• **ASSIGNED TASK**
With the string "Championship" as the filter, copy each matching line from the records.
Content starts
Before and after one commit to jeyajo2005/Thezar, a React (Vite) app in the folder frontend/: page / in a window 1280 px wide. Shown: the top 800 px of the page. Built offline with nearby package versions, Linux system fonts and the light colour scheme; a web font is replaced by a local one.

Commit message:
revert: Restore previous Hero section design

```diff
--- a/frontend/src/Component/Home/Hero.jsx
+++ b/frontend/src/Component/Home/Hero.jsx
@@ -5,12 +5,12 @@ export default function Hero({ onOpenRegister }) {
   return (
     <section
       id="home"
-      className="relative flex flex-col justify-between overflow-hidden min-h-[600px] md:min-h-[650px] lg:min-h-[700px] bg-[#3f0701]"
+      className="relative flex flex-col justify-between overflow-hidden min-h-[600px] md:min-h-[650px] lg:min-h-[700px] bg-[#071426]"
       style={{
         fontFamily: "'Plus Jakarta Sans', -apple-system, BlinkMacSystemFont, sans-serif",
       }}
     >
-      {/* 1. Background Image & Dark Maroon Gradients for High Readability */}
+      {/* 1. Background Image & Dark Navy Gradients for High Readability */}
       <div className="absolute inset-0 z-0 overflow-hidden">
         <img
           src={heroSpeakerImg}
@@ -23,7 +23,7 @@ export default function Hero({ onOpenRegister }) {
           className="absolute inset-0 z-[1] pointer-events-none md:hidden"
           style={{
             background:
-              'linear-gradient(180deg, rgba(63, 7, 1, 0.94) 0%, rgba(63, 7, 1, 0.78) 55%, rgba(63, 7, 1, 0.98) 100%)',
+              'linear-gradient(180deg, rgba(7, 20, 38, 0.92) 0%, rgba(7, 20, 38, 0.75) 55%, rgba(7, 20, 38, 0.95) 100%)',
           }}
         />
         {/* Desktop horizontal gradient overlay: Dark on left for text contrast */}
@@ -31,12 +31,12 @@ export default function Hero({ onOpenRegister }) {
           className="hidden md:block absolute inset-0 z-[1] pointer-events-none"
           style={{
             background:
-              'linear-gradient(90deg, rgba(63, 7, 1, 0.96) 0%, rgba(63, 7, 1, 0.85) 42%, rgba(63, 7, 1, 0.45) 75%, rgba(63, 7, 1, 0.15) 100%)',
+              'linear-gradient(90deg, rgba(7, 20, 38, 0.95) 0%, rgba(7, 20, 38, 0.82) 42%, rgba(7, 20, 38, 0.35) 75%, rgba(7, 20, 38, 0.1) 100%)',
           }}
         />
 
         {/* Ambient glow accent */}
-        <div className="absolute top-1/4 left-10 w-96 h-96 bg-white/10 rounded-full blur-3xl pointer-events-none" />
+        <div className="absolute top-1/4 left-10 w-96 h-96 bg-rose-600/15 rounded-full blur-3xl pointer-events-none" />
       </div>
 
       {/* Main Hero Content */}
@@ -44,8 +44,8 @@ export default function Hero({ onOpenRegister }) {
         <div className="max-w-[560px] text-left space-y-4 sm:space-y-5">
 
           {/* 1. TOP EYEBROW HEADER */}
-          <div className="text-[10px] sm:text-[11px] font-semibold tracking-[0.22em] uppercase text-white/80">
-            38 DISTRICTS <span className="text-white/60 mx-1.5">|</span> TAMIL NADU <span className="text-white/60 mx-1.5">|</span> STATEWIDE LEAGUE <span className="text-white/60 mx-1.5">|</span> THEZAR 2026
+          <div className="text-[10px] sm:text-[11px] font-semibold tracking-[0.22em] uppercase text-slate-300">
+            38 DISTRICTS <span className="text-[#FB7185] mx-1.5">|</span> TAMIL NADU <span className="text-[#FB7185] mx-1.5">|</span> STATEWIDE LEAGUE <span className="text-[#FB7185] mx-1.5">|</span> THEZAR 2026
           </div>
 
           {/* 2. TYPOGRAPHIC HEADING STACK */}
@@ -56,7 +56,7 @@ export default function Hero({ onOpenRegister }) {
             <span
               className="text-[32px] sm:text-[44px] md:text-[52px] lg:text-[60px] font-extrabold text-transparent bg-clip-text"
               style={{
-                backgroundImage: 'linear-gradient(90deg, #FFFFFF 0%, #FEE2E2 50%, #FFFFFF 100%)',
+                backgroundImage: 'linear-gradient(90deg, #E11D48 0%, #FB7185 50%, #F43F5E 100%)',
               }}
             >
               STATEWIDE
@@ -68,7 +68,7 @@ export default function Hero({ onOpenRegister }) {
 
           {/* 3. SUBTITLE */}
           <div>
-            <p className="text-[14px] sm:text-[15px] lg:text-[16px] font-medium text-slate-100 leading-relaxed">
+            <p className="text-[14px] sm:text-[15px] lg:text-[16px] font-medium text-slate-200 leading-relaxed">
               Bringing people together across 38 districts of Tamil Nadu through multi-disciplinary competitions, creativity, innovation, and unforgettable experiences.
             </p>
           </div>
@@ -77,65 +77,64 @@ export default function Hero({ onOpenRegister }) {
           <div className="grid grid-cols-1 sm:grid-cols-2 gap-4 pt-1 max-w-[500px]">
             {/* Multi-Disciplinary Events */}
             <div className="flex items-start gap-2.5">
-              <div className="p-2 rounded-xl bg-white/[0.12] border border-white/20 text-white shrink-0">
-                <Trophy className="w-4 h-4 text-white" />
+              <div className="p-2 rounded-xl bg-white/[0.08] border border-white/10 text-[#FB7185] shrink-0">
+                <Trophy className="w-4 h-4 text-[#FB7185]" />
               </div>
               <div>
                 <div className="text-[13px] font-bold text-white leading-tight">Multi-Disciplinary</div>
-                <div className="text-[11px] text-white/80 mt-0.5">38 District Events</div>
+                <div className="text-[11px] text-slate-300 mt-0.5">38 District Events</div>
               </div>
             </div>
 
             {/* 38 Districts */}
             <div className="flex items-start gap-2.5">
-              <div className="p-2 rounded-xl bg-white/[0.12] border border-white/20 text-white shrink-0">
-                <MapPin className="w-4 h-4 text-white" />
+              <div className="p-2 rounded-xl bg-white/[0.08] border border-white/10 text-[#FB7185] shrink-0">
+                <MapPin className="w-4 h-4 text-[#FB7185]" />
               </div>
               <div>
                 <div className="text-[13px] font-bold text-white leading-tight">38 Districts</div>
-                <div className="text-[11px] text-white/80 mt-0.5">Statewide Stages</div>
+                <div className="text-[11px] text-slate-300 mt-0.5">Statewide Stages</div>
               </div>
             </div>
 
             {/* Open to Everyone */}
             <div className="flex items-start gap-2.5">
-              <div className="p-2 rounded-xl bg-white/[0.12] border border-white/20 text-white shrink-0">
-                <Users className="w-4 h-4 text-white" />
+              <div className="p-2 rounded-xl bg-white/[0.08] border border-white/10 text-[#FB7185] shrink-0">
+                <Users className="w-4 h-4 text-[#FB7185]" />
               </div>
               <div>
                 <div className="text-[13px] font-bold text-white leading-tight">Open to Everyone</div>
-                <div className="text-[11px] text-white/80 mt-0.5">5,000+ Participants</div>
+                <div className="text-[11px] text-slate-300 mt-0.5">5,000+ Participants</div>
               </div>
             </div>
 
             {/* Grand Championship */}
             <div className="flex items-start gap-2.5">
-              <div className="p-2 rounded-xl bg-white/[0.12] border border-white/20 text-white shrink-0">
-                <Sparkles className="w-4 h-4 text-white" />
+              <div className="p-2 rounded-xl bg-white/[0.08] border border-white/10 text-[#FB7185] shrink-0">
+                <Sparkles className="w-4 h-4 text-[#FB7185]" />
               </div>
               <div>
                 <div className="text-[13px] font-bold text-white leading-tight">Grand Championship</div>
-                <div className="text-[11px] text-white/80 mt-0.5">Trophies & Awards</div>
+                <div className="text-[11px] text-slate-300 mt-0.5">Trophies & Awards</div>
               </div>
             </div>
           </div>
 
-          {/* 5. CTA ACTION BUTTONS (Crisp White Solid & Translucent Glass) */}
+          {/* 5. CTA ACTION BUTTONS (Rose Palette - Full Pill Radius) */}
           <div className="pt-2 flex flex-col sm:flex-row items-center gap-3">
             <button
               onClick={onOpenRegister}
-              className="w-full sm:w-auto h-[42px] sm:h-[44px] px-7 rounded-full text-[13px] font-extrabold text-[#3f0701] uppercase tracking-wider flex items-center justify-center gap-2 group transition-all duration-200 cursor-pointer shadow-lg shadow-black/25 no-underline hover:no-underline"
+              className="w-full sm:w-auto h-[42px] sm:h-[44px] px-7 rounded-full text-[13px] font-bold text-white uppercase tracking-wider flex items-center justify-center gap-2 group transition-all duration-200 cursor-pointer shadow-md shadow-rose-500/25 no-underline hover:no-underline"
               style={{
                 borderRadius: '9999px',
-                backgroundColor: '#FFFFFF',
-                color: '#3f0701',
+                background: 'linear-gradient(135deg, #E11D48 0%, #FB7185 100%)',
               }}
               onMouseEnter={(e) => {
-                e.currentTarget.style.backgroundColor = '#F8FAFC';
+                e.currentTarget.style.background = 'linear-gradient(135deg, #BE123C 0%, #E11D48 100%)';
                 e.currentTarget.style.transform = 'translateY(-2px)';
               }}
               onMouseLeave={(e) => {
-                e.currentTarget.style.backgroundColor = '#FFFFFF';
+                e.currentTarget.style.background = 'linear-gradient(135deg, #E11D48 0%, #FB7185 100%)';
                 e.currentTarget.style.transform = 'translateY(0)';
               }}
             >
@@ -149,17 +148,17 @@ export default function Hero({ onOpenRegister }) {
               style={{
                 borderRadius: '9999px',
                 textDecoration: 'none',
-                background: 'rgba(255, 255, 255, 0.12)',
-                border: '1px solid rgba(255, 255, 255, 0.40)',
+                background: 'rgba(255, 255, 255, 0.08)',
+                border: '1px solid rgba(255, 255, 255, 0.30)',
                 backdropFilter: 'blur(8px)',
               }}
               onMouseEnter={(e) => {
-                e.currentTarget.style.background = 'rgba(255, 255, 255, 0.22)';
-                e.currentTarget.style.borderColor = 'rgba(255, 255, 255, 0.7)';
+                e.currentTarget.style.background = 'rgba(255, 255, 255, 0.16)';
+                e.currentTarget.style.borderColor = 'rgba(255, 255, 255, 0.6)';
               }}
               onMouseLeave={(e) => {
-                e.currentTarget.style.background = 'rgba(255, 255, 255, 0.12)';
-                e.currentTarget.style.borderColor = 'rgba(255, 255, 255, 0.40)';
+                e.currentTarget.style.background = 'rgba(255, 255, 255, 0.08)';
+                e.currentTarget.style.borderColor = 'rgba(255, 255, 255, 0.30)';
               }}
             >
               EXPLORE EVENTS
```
Content ends
• **TASK SOLUTION**
             {/* Grand Championship */}
                 <div className="text-[13px] font-bold text-white leading-tight">Grand Championship</div>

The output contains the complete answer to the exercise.